Cloud computing has been a major enterprise draw over the last several years, but in 2012 the ordinary consumer got into the act with a massive migration to the clouds. Apple, Microsoft, Google and Amazon have coaxed nearly half a billion consumers to begin entrusting their data to cloud servers, potentially creating a cloud service market with billions of subscribers: R. Colin Johnson
Here is what IHS says about the massive migration to the clouds: The consumer cloud performed strongly in the first half of 2012, with the number of personal subscriptions to online storage services at the end of June already at 75 percent of the market’s projected sum for the year, according to insights from the IHS iSuppli Mobile & Wireless Communications Service from information and analytics provider IHS (NYSE: IHS).
The number of global consumers using cloud services after the first six months hit more than 375 million, or about three-quarters of the estimated total of 500 million by year-end. While no firm numbers exist to show the extent of the cloud in 2011 because it was relatively new and untested, best estimates put global subscribers then at approximately 150 million. Subscriptions to either free or paid cloud services will continue to climb in the years ahead, jumping to an estimated 625 million next year, and then doubling over the course of four years to reach 1.3 billion by 2017, as shown in the figure below.
“The cloud is a game changer in an age of near-ubiquitous mobile broadband, offering benefits to consumers and cloud service providers alike,” said Jagdish Rebello, Ph.D., director for consumer and communications at IHS. For consumers, cloud services are intended to manage and store user-generated data or purchased content, such as music, ebooks, pictures or videos. The content can then be seamlessly accessed and synced across devices like smartphones, media tablets and PCs. Meanwhile, technology companies are looking at the cloud as a way to generate revenue.”
Technology giants like Apple, Microsoft, Google and Amazon are using their own cloud offerings to sell hardware, content and other cloud storage services. Such services are often provided at the same cost—or below the cost—of equivalent offerings from pure-play cloud storage providers like Dropbox, Mozy, Carbonite and SugarSync.
To compete with the big players, pure-play cloud providers are adopting a freemium model in which they throw in 2 to 5 Gigabytes of cloud storage for free, and then offer tiered pricing plans for higher levels of storage. In many cases, these service providers limit the size of files that can be stored on their storage service.
The business of providing cloud storage can be costly, however. The cloud industry will continue to lose money from pure cloud offerings, IHS believes, and independent providers will find it extremely difficult to remain financially viable. This, in turn, provides mobile network operators with an attractive opportunity to partner with the pure-play providers and to offer differentiated services.
In addition to generating revenue opportunities, cloud services can create stickiness and reduce churn among the customers of mobile operators.
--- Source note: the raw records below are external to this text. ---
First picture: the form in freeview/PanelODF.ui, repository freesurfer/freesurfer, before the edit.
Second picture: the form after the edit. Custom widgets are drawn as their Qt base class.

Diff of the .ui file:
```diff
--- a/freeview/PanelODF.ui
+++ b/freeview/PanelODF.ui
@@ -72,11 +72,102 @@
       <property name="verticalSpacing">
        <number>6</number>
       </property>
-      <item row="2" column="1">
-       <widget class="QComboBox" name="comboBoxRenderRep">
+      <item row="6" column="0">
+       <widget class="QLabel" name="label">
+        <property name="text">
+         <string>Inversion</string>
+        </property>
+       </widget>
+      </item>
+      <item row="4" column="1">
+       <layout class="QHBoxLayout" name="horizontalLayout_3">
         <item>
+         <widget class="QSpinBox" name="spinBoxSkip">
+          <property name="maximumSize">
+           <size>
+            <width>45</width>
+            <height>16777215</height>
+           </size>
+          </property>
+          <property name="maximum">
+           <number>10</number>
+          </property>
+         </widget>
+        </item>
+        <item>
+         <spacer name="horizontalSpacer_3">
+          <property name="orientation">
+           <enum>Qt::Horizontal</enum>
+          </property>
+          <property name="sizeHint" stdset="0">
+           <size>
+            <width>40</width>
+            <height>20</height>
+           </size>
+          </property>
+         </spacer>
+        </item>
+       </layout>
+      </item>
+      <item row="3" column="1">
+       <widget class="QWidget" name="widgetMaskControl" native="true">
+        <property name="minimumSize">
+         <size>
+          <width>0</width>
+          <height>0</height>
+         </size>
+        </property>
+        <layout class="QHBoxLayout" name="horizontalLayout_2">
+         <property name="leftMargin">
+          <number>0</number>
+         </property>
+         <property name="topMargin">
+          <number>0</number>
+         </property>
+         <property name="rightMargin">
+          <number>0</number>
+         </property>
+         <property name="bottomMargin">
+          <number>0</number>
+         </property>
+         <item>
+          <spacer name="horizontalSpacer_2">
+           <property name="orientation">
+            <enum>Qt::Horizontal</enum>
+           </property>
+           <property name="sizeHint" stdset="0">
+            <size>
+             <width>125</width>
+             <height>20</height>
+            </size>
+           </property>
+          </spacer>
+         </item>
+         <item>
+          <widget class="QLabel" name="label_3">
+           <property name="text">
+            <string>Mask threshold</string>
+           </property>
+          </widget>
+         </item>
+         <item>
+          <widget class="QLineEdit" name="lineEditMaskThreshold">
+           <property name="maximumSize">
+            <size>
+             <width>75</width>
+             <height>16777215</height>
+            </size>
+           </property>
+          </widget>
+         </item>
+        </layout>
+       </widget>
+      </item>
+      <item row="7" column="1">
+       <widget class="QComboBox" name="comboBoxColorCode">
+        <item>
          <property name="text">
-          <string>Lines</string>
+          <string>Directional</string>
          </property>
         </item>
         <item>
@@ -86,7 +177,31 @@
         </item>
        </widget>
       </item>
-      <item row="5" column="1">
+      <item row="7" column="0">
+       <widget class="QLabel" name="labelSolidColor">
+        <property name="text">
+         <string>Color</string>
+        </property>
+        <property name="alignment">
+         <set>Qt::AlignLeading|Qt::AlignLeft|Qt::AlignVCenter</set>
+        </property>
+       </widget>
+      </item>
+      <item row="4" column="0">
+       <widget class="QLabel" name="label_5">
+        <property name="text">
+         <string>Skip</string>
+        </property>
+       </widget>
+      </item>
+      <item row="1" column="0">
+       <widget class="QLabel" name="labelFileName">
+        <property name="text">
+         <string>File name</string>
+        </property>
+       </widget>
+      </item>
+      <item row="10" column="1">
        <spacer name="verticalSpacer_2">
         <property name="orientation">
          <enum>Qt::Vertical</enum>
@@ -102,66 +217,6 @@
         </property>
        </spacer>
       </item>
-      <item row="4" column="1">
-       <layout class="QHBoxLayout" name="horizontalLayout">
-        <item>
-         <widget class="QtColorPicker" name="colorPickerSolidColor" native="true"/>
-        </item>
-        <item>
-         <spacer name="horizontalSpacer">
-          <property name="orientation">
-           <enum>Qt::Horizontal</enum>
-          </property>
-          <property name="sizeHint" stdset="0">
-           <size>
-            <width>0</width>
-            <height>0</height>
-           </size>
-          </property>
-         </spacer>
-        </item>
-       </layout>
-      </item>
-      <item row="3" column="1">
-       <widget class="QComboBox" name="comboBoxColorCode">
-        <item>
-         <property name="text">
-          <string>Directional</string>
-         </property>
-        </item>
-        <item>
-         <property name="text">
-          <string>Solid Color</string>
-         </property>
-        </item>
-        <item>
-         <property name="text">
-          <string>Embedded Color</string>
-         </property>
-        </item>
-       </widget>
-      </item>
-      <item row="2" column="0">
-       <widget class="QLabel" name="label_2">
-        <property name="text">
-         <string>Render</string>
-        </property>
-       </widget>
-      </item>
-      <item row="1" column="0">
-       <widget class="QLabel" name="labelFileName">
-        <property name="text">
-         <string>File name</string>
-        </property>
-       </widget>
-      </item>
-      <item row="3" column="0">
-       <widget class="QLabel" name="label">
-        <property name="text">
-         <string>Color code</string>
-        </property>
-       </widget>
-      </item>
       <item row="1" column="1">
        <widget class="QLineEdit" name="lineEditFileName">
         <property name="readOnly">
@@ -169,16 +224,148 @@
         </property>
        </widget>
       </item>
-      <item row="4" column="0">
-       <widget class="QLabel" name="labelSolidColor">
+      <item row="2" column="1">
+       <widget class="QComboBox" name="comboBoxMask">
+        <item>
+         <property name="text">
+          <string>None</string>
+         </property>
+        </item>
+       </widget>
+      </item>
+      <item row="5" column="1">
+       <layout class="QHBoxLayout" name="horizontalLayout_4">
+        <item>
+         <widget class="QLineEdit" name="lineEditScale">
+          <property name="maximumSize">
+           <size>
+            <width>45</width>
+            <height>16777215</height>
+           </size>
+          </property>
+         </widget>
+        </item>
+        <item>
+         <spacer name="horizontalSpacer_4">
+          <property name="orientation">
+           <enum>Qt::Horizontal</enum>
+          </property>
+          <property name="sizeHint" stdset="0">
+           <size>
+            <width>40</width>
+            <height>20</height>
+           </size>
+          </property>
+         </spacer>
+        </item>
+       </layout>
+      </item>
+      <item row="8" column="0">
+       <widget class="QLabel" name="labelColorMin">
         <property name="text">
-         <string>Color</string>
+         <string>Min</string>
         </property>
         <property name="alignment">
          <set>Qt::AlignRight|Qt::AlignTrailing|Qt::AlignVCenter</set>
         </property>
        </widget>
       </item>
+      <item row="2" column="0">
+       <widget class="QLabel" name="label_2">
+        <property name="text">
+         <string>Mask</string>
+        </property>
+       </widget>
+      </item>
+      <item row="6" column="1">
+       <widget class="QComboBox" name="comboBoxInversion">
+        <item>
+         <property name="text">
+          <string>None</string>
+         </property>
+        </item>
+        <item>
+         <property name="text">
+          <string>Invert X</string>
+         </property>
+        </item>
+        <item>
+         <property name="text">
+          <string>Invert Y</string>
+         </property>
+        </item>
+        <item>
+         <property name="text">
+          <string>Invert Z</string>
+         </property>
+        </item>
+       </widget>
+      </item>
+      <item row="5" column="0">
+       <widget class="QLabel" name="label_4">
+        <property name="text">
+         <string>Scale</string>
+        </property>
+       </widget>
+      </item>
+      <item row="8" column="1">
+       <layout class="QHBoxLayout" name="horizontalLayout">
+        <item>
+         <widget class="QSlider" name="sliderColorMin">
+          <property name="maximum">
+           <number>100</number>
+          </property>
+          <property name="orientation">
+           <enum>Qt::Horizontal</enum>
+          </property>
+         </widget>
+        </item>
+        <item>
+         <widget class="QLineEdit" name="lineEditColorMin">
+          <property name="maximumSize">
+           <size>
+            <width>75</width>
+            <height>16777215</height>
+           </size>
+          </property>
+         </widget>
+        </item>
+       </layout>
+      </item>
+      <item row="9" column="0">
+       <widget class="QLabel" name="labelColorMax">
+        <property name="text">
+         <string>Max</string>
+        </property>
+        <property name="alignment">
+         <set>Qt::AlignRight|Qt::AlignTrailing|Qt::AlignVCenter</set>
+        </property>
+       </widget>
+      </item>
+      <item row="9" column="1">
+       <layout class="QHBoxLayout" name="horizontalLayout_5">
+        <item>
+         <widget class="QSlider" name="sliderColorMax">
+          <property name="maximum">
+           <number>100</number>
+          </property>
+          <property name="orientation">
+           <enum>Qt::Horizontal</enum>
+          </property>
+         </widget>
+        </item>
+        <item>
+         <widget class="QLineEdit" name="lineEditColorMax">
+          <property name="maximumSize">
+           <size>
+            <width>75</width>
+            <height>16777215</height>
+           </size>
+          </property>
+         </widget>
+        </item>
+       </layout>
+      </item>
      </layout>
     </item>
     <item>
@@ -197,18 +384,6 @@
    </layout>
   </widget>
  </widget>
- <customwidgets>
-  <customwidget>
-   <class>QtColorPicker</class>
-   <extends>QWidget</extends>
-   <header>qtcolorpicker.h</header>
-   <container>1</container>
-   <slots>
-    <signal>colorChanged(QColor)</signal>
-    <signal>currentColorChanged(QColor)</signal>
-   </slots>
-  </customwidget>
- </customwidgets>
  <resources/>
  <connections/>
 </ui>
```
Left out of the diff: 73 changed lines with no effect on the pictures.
Users with large amounts of data stored on an operator’s cloud service are likely to be reluctant to migrate their content to another operator’s cloud service at the end of a contract period because of the hassle involved, so the cloud can be effectively leveraged as a tool to retain customer loyalty.
All told, the winners in the increasingly tight race among mobile providers to entice consumers to their cloud will be those that can offer a personal service supporting diverse mobile devices and computers on their network, with huge revenue growth potentially at stake.